This website is for the people of Dorset interested in wildlife and for people from elsewhere interested in the wildlife of Dorset!

15 July, 2016

Sphinx ligustri: the privet hawk-moth



There are certain species groups in nature that create excitement amongst enthusiasts. In birds it is the raptors, in flowers it is orchids and in moths it is the hawk-moths. The privet hawk-moth (Sphinx ligustri) is an absolute beauty to behold, over two inches in body length and nearly four inches wide when the wings are fully spread they can seem like bats flying if you see one at your window.
Close up, in the light of day, they are superb with a pink and black body and strikingly marked wings that actually provide excellent camouflage whilst at rest. Sadly, most people will never see one as they are certainly nocturnal and not seen during the day but the large bright green caterpillar with a spiked tail can be found whilst gardening and pruning shrubs.
The privet hawk-moth can be seen from May until September as, in favourable years it can have more than one brood.
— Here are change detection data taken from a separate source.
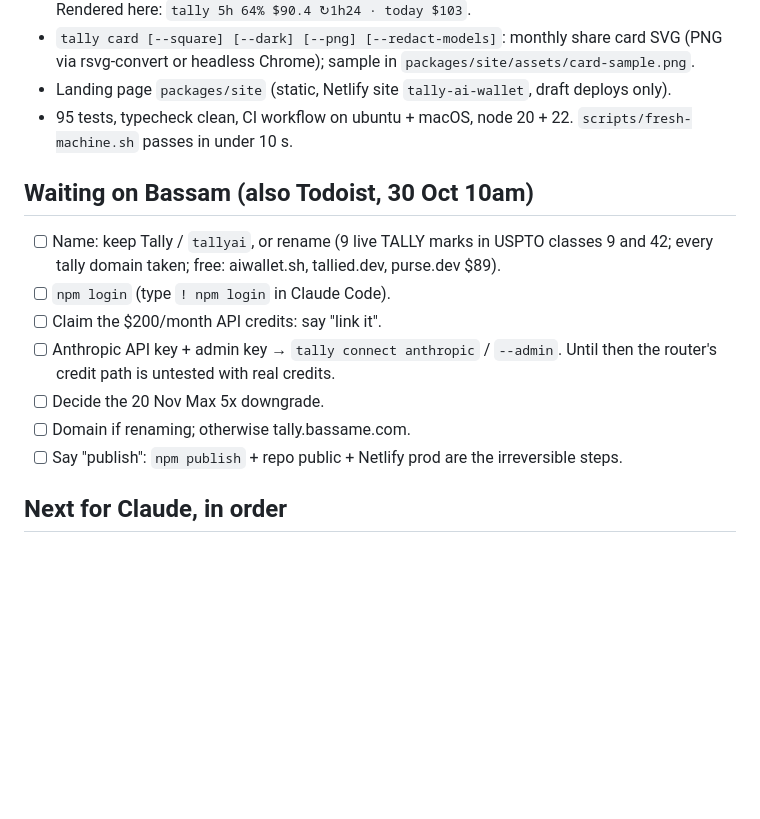
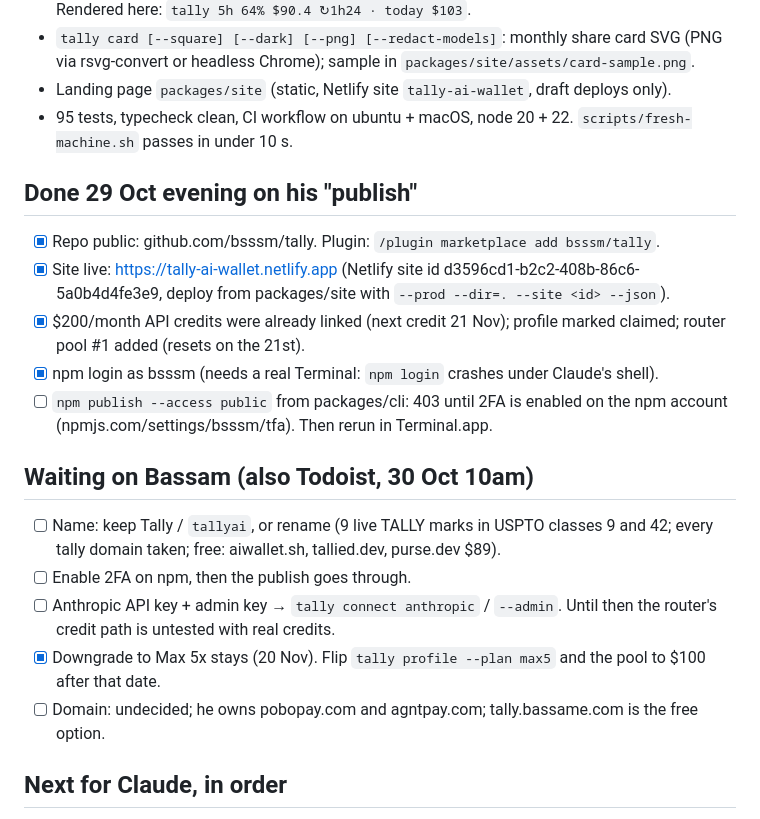
Before and after one commit to bsssm/tally, a Markdown page: STATE.md, the part around the change. Drawn GitHub-style; blank space fills up the shorter version.

Commit message:
STATE.md: repo public, site live, npm publish blocked on 2FA
Co-Authored-By: Claude Fable 5.1 <noreply@anthropic.com>

```diff
--- a/STATE.md
+++ b/STATE.md
@@ -14,15 +14,21 @@ Resume prompt (paste into Claude Code from any directory):
 - Landing page `packages/site` (static, Netlify site `tally-ai-wallet`, draft deploys only).
 - 95 tests, typecheck clean, CI workflow on ubuntu + macOS, node 20 + 22. `scripts/fresh-machine.sh` passes in under 10 s.
 
+## Done 29 Oct evening on his "publish"
+
+- [x] Repo public: github.com/bsssm/tally. Plugin: `/plugin marketplace add bsssm/tally`.
+- [x] Site live: https://tally-ai-wallet.netlify.app (Netlify site id d3596cd1-b2c2-408b-86c6-5a0b4d4fe3e9, deploy from packages/site with `--prod --dir=. --site <id> --json`).
+- [x] $200/month API credits were already linked (next credit 21 Nov); profile marked claimed; router pool #1 added (resets on the 21st).
+- [x] npm login as bsssm (needs a real Terminal: `npm login` crashes under Claude's shell).
+- [ ] `npm publish --access public` from packages/cli: 403 until 2FA is enabled on the npm account (npmjs.com/settings/bsssm/tfa). Then rerun in Terminal.app.
+
 ## Waiting on Bassam (also Todoist, 30 Oct 10am)
 
 - [ ] Name: keep Tally / `tallyai`, or rename (9 live TALLY marks in USPTO classes 9 and 42; every tally domain taken; free: aiwallet.sh, tallied.dev, purse.dev $89).
-- [ ] `npm login` (type `! npm login` in Claude Code).
-- [ ] Claim the $200/month API credits: say "link it".
+- [ ] Enable 2FA on npm, then the publish goes through.
 - [ ] Anthropic API key + admin key → `tally connect anthropic` / `--admin`. Until then the router's credit path is untested with real credits.
-- [ ] Decide the 20 Nov Max 5x downgrade.
-- [ ] Domain if renaming; otherwise tally.bassame.com.
-- [ ] Say "publish": `npm publish` + repo public + Netlify prod are the irreversible steps.
+- [x] Downgrade to Max 5x stays (20 Nov). Flip `tally profile --plan max5` and the pool to $100 after that date.
+- [ ] Domain: undecided; he owns pobopay.com and agntpay.com; tally.bassame.com is the free option.
 
 ## Next for Claude, in order
 
```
It is widespread and inhabits gardens, woodlands and similar habitats, it frequently turns up in enthusiasts moth traps and is quite common.
Not surprisingly the food plants of the larvae include wild privet but they also occur on lilac, holly and ash.
Sphinx ligustri: the privet hawk-moth